Part of eating the right amount for your ideal fit with your body and its relationship to the planet and society is having food that is not necessary for a healthy body only on special occasions (which is different than rigidly forbidding it to yourself). In reviewing what is sustaining for me and the planet while still enjoying a delicious diet, I periodically take a look at what I am eating and think about what is really fulfilling. One of the things I enjoy, but have known really should be a treat is orange juice (which I stopped drinking on other than an occasional basis several months ago and truly have not missed).
If you are eating multiple servings of vegetables and a piece or two of fruit a day, orange juice processed, packaged, and shipped outside of a grower state provides little more benefit to your diet than does a can of soda. If you kept everything else in your diet consistent and aren’t already eating enough to be gaining weight, eliminating the unnecessary glass of juice would not only diminish your carbon footprint (and if it is not organic, your chemicals into the drinking water footprint as well as your carbon footprint), but you also would be eliminating the number of calories it takes to gain a pound over the course of a month. And if you live in one of those states covered in snow and ice and are yearning to eat something from the land of sunshine, eat an orange or some other tropical fruit–organic if you can get it — and skip the processing, the cooking (pasteurizing), and some of the packaging that goes into it being shipped to your grocery store as juice.
Look very closely on this wintry day, with ice still caking the sidewalks and the news full of the next winter storm, and promises of spring are visible.
I have not seen any bulbs coming up yet, though with the rain and higher temperatures on Wednesday, a few may start to appear in warmer spots.

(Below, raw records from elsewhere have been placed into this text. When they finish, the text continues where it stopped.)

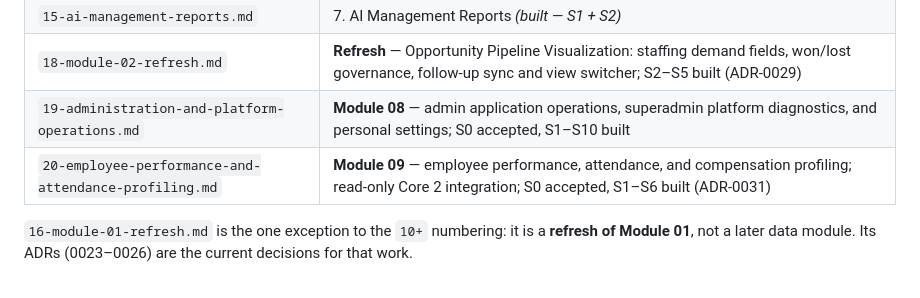
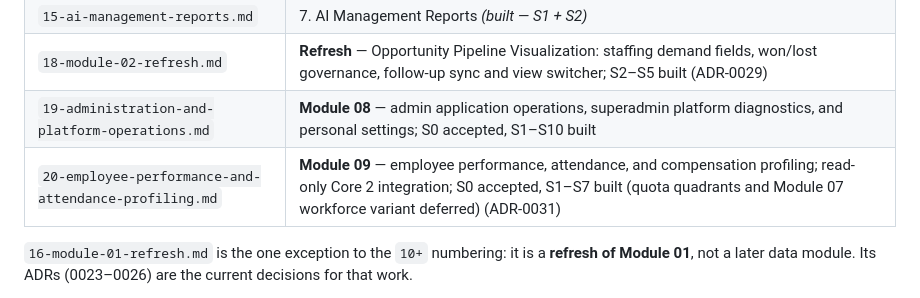
Before and after one commit to richardluyangborja/capstone-research-project, a Markdown page: specs/README.md, the part around the change. Drawn GitHub-style.

Commit message:
docs(module-09): mark S7 built and record the workforce variant deferral

```diff
--- a/specs/README.md
+++ b/specs/README.md
@@ -51,7 +51,7 @@ score or automatic lifecycle transition. These remain tracked module-01 deferral
 | `15-ai-management-reports.md` | 7. AI Management Reports *(built — S1 + S2)* |
 | `18-module-02-refresh.md` | **Refresh** — Opportunity Pipeline Visualization: staffing demand fields, won/lost governance, follow-up sync and view switcher; S2–S5 built (ADR-0029) |
 | `19-administration-and-platform-operations.md` | **Module 08** — admin application operations, superadmin platform diagnostics, and personal settings; S0 accepted, S1–S10 built |
-| `20-employee-performance-and-attendance-profiling.md` | **Module 09** — employee performance, attendance, and compensation profiling; read-only Core 2 integration; S0 accepted, S1–S6 built (ADR-0031) |
+| `20-employee-performance-and-attendance-profiling.md` | **Module 09** — employee performance, attendance, and compensation profiling; read-only Core 2 integration; S0 accepted, S1–S7 built (quota quadrants and Module 07 workforce variant deferred) (ADR-0031) |
 
 `16-module-01-refresh.md` is the one exception to the `10+` numbering: it is a **refresh of Module 01**,
 not a later data module. Its ADRs (0023–0026) are the current decisions for that work.
```
Also changed, not shown: specs/19-administration-and-platform-operations.md (+2 -2 lines), specs/20-employee-performance-and-attendance-profiling.md (+22 -8 lines).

The buds that set up last fall are starting to color and swell; leaf nodes on early trees are forming. Some of the maples have reddish leaf buds already.